Supplied data:

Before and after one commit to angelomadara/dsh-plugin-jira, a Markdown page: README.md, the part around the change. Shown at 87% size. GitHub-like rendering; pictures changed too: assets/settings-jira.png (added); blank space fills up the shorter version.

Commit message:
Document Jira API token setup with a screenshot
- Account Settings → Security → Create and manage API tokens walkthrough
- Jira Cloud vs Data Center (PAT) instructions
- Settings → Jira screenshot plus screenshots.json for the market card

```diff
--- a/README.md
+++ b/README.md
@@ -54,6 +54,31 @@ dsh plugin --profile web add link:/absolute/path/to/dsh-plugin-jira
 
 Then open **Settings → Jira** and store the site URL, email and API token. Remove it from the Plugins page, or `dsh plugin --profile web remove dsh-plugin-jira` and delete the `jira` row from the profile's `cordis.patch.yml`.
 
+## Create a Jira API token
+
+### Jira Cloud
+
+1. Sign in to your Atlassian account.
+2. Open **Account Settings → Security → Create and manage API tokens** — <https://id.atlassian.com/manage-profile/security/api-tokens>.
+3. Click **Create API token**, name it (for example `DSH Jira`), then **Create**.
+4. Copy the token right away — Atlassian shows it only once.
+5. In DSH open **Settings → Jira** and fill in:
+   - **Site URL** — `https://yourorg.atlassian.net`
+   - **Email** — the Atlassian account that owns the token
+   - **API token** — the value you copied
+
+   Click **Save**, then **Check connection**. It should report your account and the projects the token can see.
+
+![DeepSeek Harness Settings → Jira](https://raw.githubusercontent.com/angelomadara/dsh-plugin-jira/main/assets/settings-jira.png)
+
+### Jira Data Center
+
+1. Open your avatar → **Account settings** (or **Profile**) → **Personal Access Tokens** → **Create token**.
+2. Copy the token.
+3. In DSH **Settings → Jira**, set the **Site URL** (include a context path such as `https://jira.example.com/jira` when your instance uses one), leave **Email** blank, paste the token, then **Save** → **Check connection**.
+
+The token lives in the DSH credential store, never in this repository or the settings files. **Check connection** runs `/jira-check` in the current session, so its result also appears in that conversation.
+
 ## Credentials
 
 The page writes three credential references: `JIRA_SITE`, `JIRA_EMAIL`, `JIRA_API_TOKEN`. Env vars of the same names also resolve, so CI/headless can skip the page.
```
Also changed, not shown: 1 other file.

Work request: Please copy all lines of the listing in which the string "example" occurs.

Answer to the problem:
+3. Click **Create API token**, name it (for example `DSH Jira`), then **Create**.
+3. In DSH **Settings → Jira**, set the **Site URL** (include a context path such as `https://jira.example.com/jira` when your instance uses one), leave **Email** blank, paste the token, then **Save** → **Check connection**.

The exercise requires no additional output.